Her apparent lack of contact with patients who actually have ME - coupled with not following the science - would perhaps explain why she felt that including ME in a book of imaginary illnesses was acceptable. But hallelujah! Suzanne is still at pains to tell us that she does believe we are ill, honestly, she believes us, but we just have to be good and understand that it is all in our heads.

I have reviewed the chapter on Goodreads (and Amazon).

The ME Association has complained to the Times about David Aaronovitch's review of the book - and his re-assertions - yawn yawn - that ME is probably psychosomatic. Invest in ME has also complained to The Times. How many hundreds of hours have we had to waste challenging these oafs?

How many hours?

Tuesday, 26 May 2015

Jean Luc Godard's 'Film Socialisme'
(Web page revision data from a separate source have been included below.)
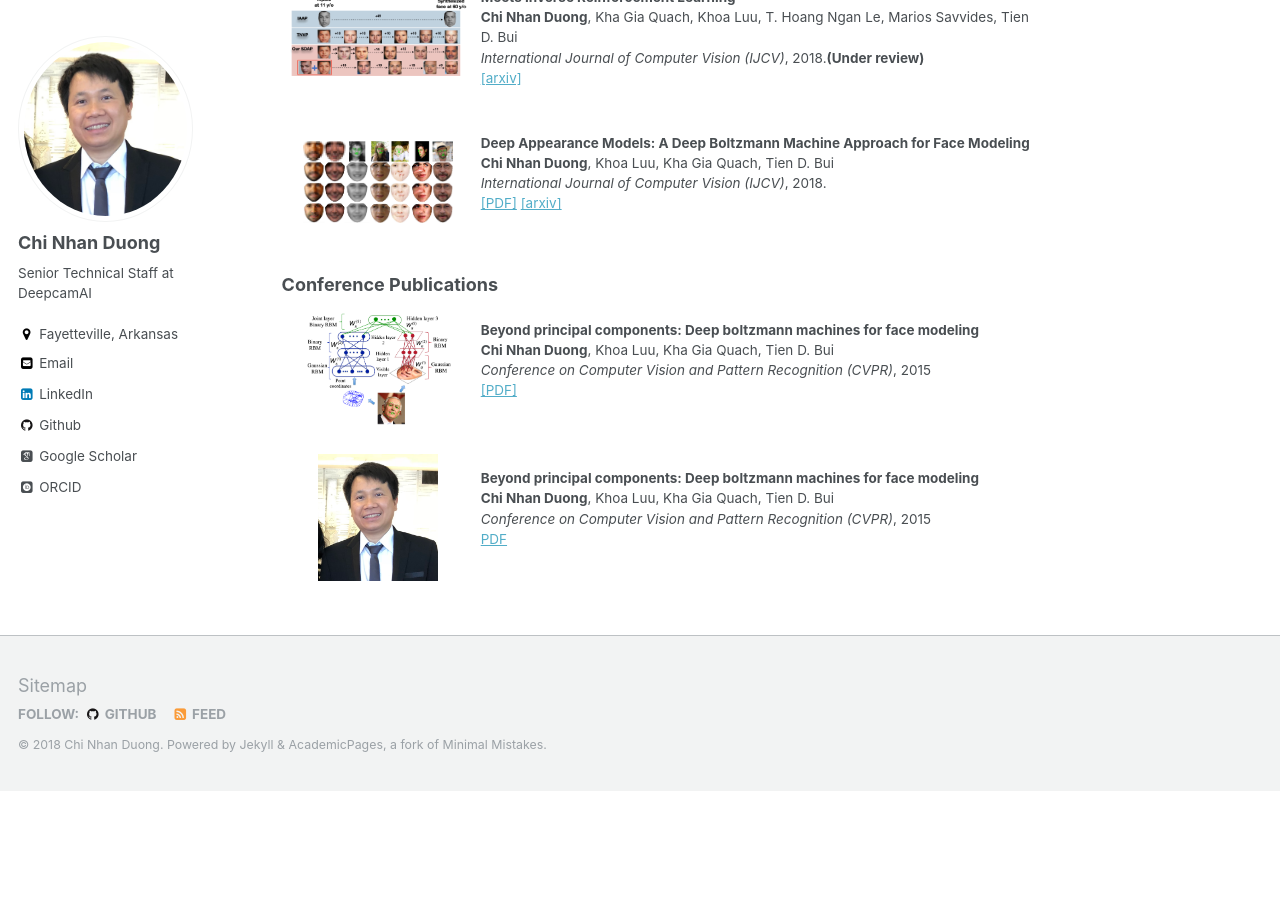
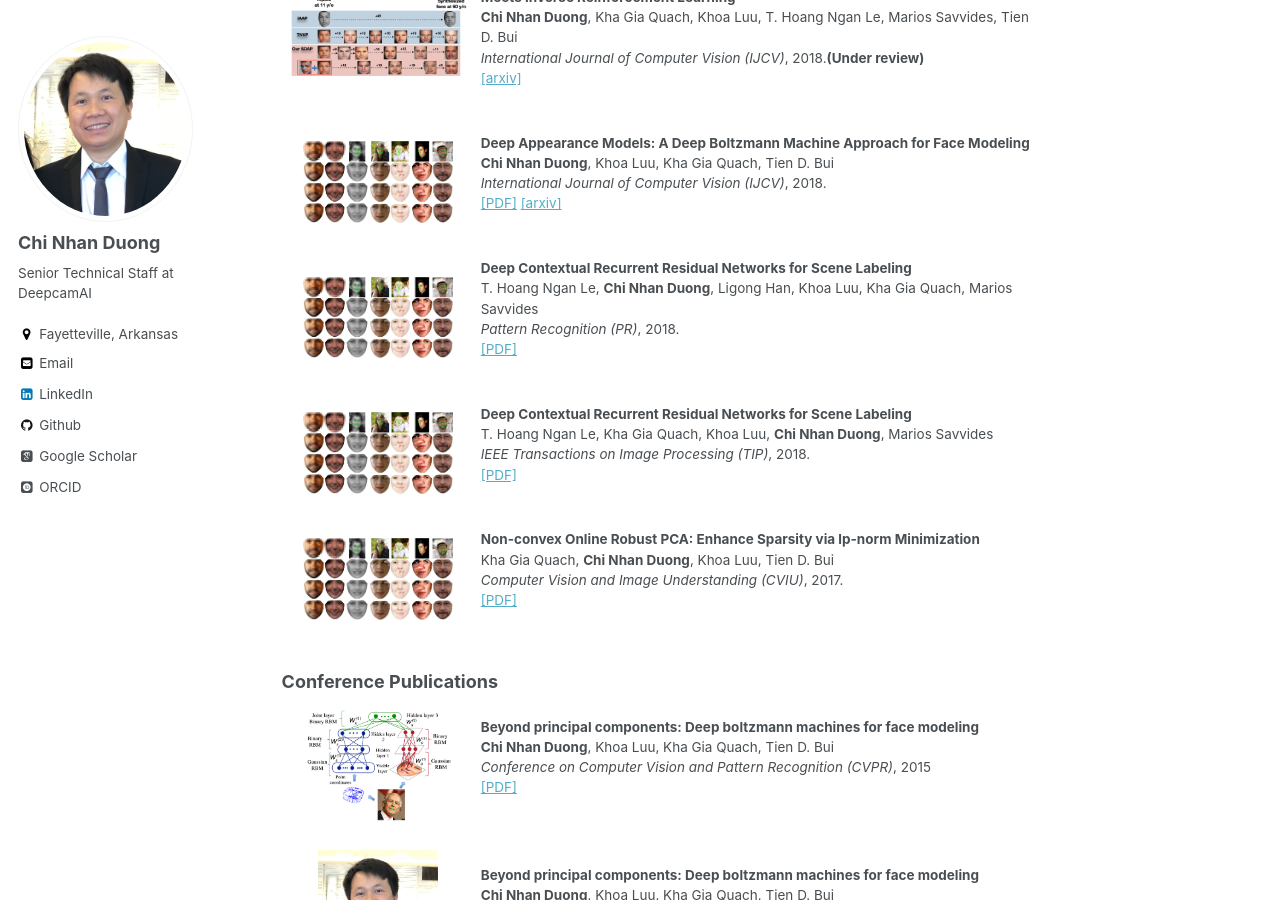
Before and after one commit to dcnhan/dcnhan.github.io, a Jekyll site: the page built from _pages/publications.md, in a window 1280 px wide and 900 px high, scrolled down 267 px. Built offline with Jekyll 4.4.1, drawn with Linux system fonts in a browser that asks for light colours; some web fonts are replaced; before the commit the page ends 1058 px from its top, so only the background shows below that.

Commit message:
Build website

```diff
--- a/_pages/publications.md
+++ b/_pages/publications.md
@@ -24,6 +24,33 @@ author_profile: true
 	<a href="https://arxiv.org/pdf/1607.06871.pdf">[arxiv]</a>
 	</p></td></table>
 
+<table width="1200" align="center" border="0">
+	<td width="25%" valign="top" align="center"><img src="/images/featured_DAMs_journal.jpg" alt="game" width="150" height="120" style="border-style: none"></td>
+	<td width="75%" valign="top">
+	<p><heading><strong>Deep Contextual Recurrent Residual Networks for Scene Labeling</strong></heading><br>
+	T. Hoang Ngan Le, <strong> Chi Nhan Duong</strong>, Ligong Han, Khoa Luu, Kha Gia Quach, Marios Savvides<br>
+	<em>Pattern Recognition (PR)</em>, 2018.<br>
+	<a href="https://www.sciencedirect.com/science/article/pii/S0031320318300074">[PDF]</a>
+	</p></td></table>
+
+<table width="1200" align="center" border="0">
+	<td width="25%" valign="top" align="center"><img src="/images/featured_DAMs_journal.jpg" alt="game" width="150" height="120" style="border-style: none"></td>
+	<td width="75%" valign="top">
+	<p><heading><strong>Deep Contextual Recurrent Residual Networks for Scene Labeling</strong></heading><br>
+	T. Hoang Ngan Le, Kha Gia Quach, Khoa Luu, <strong> Chi Nhan Duong</strong>, Marios Savvides<br>
+	<em>IEEE Transactions on Image Processing (TIP)</em>, 2018.<br>
+	<a href="https://ieeexplore.ieee.org/document/8259369/">[PDF]</a>
+	</p></td></table>
+
+<table width="1200" align="center" border="0">
+	<td width="25%" valign="top" align="center"><img src="/images/featured_DAMs_journal.jpg" alt="game" width="150" height="120" style="border-style: none"></td>
+	<td width="75%" valign="top">
+	<p><heading><strong>Non-convex Online Robust PCA: Enhance Sparsity via lp-norm Minimization</strong></heading><br>
+	Kha Gia Quach, <strong> Chi Nhan Duong</strong>, Khoa Luu, Tien D. Bui<br>
+	<em>Computer Vision and Image Understanding  (CVIU)</em>, 2017.<br>
+	<a href="https://www.sciencedirect.com/science/article/pii/S1077314217300450">[PDF]</a>
+	</p></td></table>
+
 ### Conference Publications
 <table width="1200" align="center" border="0">
 	<td width="25%" valign="top" align="center"><img src="/images/featured_DAMs.png" alt="game" width="150" height="120" style="border-style: none"></td>
```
I first tried to watch Jean Luc Godard's 'Film Socialisme' the Friday after the general election but I was just too upset to absorb the very disjointed narrative. It hurt my head. I tried again - twice - and finally last Saturday night was able to watch without being annoyed by the complete lack of plot. In the end, I came to love the images, they forgave the tedium. The subtitles, for some reason, kept disappearing and my French is far from fluent so I have to concentrate enormously without subtitles, which is exhausting and takes away any enjoyment. But then I realised it didn't matter, none of the film makes sense in any conventional way, so I just watched the images and that was enough. The cruise ship scenes I loved.